Wednesday, March 7, 2012

Ideas that start fiction ideas #5: Footnote to the previous, not much about global warming but quite a bit about math

I'm not really very good at math, at least not by the standards of the people I know who are good at it.  Partly that's because I'm a statistician at heart; I don't really believe in immutable numbers, but likely ones, and every number to me, including my street address, seems like "give or take" should be attached to it.

My street address says the building is right on the northeast corner with 13th Avenue, but my office is almost 15 yards north of 13th Avenue, and in Denver blocks that should be 1302, not the 1300 that the building is numbered, and besides the building entrance is even further north, through a door that's at about 1314.  It seems to me that an average of those numbers would be more informative, but just try to get them to deliver mail to 1305 1/3, give or take 7 1/2.

I'm also not particularly talented musically.  With effort I can sing on pitch, I learned a couple of instruments in a half-hearted way, and mostly I use music as Muzak, killing ambient noise that's distracting.  But with the little bit of musical gift I've got, I love the stuff, have always enjoyed directing musicals and taken pleasure in what I manage to understand of what I hear.

And that's more or less how I feel about math; I can perceive it just well enough to envy the people who really have the gift.

What brought these particular thoughts up is David McConnell's  piece about teaching math to longterm prisoners at Riker's Island.

Teaching students with Major Math Issues in an environment that wasn't able to be nearly as supportive as it needed to be, I've had some similar moments, and I have to agree with what I think is McConnell's sneaky little point: you can sell usefulness all you want, but it's only beauty that brings them home.

And again, if it were music, you could put a vast amount of effort into a music appreciation class telling students that if they understood music, they'd be able to socialize better, thus enhancing their personal networks for success.  "It may look useless but it's the gateway to being able to make small talk with your boss's wife when you're sucking up for a promotion."  Or you could just tell them it was beautiful.

So that model I showed you all yesterday is a stepping stone to an eventual novel, title so far unknown, characters unimagined, plot to be worked out once there's a premise, which might start to emerge from the model in the next installment.

And yet I understand the people who drop me incredulous notes saying, you really do that sort of thing?
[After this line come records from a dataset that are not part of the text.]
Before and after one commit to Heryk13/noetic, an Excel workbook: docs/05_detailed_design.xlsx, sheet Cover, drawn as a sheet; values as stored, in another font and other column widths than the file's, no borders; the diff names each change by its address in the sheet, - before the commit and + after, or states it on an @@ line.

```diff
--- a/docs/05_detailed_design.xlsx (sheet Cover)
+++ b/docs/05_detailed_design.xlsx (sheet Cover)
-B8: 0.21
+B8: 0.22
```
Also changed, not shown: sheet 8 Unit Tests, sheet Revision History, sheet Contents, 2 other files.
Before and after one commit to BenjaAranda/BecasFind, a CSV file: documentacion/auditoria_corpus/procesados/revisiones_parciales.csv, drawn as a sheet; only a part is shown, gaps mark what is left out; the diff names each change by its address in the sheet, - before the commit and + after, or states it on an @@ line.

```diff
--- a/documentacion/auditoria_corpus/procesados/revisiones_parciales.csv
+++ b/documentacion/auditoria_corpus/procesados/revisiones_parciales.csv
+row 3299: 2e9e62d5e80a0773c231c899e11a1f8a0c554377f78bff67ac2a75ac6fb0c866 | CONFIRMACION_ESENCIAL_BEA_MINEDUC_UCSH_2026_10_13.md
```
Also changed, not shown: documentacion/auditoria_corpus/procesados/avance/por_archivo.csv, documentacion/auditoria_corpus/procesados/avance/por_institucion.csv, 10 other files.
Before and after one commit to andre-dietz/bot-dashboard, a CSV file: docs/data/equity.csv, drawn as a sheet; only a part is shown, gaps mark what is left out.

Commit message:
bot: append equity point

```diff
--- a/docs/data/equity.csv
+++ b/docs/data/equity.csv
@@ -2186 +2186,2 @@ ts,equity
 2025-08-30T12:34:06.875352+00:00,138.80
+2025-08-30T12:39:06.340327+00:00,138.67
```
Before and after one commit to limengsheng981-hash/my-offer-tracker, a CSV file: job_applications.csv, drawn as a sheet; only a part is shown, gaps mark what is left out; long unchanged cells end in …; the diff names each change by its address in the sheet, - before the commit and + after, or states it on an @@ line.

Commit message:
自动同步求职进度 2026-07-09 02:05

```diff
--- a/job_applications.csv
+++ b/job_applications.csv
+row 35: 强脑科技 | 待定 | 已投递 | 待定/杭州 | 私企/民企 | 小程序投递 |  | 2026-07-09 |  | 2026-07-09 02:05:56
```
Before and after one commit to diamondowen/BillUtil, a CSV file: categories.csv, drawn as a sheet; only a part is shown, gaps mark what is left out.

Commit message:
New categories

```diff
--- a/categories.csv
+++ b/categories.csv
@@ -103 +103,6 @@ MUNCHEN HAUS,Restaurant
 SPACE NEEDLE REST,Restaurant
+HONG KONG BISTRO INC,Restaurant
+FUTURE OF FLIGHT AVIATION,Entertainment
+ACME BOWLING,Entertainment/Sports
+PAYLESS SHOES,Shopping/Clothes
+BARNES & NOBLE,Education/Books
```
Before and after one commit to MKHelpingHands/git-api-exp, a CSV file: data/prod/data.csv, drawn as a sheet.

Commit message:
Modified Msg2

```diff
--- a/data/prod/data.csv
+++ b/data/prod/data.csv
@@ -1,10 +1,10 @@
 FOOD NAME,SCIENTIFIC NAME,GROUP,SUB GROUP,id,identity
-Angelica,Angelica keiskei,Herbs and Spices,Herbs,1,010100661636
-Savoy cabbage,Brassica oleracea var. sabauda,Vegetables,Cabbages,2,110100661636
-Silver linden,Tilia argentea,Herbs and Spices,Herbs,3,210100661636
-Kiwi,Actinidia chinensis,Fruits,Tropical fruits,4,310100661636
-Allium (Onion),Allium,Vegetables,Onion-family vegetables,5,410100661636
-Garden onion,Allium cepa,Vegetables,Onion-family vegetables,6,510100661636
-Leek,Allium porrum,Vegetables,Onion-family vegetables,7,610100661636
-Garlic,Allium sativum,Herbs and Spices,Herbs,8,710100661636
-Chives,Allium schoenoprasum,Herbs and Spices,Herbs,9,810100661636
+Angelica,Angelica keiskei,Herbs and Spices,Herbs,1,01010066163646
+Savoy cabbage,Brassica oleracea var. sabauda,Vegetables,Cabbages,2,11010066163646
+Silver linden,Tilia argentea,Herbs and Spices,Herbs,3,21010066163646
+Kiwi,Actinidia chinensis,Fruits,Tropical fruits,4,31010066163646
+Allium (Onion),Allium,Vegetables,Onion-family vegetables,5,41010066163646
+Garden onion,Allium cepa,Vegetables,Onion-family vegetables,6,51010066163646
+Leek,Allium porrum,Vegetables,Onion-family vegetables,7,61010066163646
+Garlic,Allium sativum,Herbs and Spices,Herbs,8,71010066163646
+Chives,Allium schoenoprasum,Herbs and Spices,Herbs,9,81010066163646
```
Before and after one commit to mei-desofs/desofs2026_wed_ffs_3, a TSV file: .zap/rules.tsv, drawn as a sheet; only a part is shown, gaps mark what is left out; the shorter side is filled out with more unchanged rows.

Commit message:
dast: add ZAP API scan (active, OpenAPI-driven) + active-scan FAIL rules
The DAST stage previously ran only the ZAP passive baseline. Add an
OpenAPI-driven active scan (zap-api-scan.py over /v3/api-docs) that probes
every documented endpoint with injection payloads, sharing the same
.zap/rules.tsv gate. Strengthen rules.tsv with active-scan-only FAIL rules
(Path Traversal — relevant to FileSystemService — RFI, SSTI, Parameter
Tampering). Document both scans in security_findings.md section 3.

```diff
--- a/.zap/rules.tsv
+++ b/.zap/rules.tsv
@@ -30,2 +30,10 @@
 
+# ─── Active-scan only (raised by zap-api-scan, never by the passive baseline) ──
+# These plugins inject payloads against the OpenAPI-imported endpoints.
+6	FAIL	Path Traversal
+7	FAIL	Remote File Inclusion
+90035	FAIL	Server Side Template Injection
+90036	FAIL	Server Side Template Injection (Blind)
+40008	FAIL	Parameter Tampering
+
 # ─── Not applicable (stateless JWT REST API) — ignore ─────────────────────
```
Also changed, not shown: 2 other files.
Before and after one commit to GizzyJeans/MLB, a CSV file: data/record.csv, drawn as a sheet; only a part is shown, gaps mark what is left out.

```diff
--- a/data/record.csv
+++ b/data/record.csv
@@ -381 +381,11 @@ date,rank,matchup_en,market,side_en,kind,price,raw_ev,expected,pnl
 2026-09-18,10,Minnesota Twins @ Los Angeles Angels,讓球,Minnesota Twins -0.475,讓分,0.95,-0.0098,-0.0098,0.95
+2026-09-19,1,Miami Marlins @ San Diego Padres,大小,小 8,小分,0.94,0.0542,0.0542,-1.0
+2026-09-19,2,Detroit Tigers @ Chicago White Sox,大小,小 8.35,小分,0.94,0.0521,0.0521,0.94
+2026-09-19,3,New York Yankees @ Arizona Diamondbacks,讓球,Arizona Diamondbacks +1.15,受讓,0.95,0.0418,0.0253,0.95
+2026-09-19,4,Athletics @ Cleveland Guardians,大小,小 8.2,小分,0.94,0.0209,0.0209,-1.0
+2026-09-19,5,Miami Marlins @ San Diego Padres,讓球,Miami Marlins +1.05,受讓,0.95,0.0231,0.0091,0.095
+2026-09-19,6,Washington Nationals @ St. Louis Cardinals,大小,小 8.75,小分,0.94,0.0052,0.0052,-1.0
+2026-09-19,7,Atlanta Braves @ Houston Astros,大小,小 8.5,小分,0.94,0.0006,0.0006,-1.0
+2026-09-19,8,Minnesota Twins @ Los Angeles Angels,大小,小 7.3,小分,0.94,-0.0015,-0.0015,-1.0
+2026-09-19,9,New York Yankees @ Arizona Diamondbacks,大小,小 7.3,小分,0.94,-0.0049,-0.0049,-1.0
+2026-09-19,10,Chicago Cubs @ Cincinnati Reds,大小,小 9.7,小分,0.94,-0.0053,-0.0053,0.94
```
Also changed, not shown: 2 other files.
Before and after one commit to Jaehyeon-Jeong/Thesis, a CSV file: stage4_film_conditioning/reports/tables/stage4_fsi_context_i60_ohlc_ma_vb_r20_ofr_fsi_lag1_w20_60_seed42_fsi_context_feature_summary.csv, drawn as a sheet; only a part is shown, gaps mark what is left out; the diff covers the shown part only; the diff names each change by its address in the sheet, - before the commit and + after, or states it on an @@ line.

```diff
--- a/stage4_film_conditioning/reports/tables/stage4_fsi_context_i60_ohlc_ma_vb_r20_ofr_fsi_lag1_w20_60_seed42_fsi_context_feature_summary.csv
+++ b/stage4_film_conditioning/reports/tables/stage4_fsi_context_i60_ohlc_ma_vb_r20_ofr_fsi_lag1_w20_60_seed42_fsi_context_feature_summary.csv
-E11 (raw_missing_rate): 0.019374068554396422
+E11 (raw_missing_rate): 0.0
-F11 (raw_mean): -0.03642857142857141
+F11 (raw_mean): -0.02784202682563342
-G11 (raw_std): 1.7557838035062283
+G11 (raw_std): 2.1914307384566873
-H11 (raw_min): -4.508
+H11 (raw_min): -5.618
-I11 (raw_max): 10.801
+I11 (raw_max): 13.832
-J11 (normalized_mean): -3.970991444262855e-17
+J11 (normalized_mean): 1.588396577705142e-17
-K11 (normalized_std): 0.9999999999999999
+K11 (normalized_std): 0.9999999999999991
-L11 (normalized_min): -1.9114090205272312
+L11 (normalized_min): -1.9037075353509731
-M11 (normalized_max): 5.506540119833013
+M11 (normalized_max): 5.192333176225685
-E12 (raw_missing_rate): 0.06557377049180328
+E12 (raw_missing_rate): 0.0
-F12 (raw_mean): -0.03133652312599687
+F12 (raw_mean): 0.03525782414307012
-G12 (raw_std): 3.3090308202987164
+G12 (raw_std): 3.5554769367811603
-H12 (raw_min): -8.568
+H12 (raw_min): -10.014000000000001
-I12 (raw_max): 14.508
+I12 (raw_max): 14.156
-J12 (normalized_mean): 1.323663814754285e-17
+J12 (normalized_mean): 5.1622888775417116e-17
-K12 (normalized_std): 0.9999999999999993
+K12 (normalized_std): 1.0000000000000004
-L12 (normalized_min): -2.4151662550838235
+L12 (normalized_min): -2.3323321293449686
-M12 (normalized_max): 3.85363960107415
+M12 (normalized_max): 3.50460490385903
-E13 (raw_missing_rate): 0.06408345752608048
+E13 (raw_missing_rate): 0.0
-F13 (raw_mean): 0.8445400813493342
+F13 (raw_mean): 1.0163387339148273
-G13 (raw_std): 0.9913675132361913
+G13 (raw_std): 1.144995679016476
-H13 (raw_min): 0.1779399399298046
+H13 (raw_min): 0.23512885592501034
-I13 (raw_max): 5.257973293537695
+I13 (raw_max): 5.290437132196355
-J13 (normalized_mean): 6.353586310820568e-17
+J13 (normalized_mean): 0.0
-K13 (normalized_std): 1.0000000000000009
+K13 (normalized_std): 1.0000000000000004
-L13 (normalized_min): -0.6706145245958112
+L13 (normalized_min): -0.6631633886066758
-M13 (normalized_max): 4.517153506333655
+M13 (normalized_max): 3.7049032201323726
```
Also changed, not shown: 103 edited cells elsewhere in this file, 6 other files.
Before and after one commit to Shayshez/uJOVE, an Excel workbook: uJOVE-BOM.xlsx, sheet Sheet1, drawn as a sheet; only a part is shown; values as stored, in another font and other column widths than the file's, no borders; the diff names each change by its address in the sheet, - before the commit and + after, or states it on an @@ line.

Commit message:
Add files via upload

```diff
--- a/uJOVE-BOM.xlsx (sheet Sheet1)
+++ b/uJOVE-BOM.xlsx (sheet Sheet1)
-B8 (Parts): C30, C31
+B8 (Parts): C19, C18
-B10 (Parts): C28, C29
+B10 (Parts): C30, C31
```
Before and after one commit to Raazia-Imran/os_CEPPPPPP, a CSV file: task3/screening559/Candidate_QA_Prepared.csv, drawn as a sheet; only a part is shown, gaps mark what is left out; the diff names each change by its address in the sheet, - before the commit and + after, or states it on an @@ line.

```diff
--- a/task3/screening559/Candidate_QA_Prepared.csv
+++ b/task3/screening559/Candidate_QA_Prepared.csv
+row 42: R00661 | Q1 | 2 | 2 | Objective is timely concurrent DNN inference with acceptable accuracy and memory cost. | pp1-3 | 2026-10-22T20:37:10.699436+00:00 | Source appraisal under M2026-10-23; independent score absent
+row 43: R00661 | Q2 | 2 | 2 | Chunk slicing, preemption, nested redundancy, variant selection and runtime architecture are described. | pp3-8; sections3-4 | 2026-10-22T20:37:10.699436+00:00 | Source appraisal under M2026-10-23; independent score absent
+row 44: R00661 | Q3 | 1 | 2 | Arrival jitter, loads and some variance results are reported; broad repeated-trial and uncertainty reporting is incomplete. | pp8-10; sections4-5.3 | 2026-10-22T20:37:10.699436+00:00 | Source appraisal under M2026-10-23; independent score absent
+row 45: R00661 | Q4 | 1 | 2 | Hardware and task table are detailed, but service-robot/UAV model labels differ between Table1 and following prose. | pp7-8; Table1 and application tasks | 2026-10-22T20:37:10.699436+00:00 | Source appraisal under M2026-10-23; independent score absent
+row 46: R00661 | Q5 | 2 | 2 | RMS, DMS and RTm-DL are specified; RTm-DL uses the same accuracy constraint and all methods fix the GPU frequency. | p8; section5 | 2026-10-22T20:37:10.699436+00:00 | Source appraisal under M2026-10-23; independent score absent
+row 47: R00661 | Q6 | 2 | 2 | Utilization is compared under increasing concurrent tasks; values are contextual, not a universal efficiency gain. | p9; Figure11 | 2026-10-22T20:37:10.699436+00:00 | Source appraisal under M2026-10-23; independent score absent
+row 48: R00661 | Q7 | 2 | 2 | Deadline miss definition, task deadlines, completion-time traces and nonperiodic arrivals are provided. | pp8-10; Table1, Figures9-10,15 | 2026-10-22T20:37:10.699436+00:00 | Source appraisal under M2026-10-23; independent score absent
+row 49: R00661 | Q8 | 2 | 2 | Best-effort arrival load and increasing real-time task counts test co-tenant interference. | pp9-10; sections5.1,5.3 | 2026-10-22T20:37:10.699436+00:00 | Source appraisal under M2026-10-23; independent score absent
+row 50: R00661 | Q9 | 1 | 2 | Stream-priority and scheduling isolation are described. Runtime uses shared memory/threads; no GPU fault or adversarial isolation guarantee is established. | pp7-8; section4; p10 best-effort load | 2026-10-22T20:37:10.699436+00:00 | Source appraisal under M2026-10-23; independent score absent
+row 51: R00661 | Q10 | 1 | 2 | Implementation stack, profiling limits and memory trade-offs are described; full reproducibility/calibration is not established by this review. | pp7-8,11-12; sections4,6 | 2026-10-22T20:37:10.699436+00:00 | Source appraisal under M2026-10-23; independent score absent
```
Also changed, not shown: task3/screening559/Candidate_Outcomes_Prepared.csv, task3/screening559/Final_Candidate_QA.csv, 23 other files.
Hey, if it were just to write a book, I wouldn't do it either.  I'd go consult the Handbook of Generic Fiction Settings and sit right down and type, "The old spacedog looked like he had the radsick bad, maybe was going to be in the recycler by noon, but when I stepped over him  to get into my office, he pulled a blaster from under his plasteel begging sign and said, 'Don't make no noise and you won't git hurt none, but you take me inside. I got something to tell you about the santorum mines on Epsilon Eridani IV, and it ain't nothin' they knows at that there Ministry of Astroresources."

It's just that some models sing, at least to me.  There's that moment when a pattern swims to the surface of the real-world data I start from, and suddenly I see a shape that extends to somewhere in the future, a bend in the river of time that could be there (and almost certainly isn't), and it's worth all the time genning things up and running tests of significance and all the rest.  No, I'm understating again: it's the bonus I get after all the fun of doing the stats.

It doesn't happen just when I'm modeling.  Out in the sea of data where we all float, there are so many unperceived patterns, like the way that some composers I know say that they feel like when they get what they're after, music that has existed since the beginning of time finds its way into our world through their instruments.

I've felt that shiver of insight and that moment of power that comes from perceiving that one particular department must be Malcontent Central within a company, or that the marketing intel people have accidentally profiled a whole category of people who would love the product if they knew it existed, or that with the simplest change of approach, this product could be drowning in love, but not because of the money anyone is going to make -- just the pleasure of feeling the doors of perception swing open for a moment.

Ask a musician or painter if the time they were paid the most was the best work they ever did.  Or let Danny Quinn (the folksinger who used to play in Tommy Makem's band, not the actor) explain it to you.  Somewhere out in that swamp of random jangling digits, a dimly sensed shape wants to stand up, become real, be the thing no one ever saw before.

So model or don't, build models or don't, write about it if you want to justify the time you spent or need to pay the bills for a faster processor and more memory and a better stats package ... but hear the music.  See the beauty happening.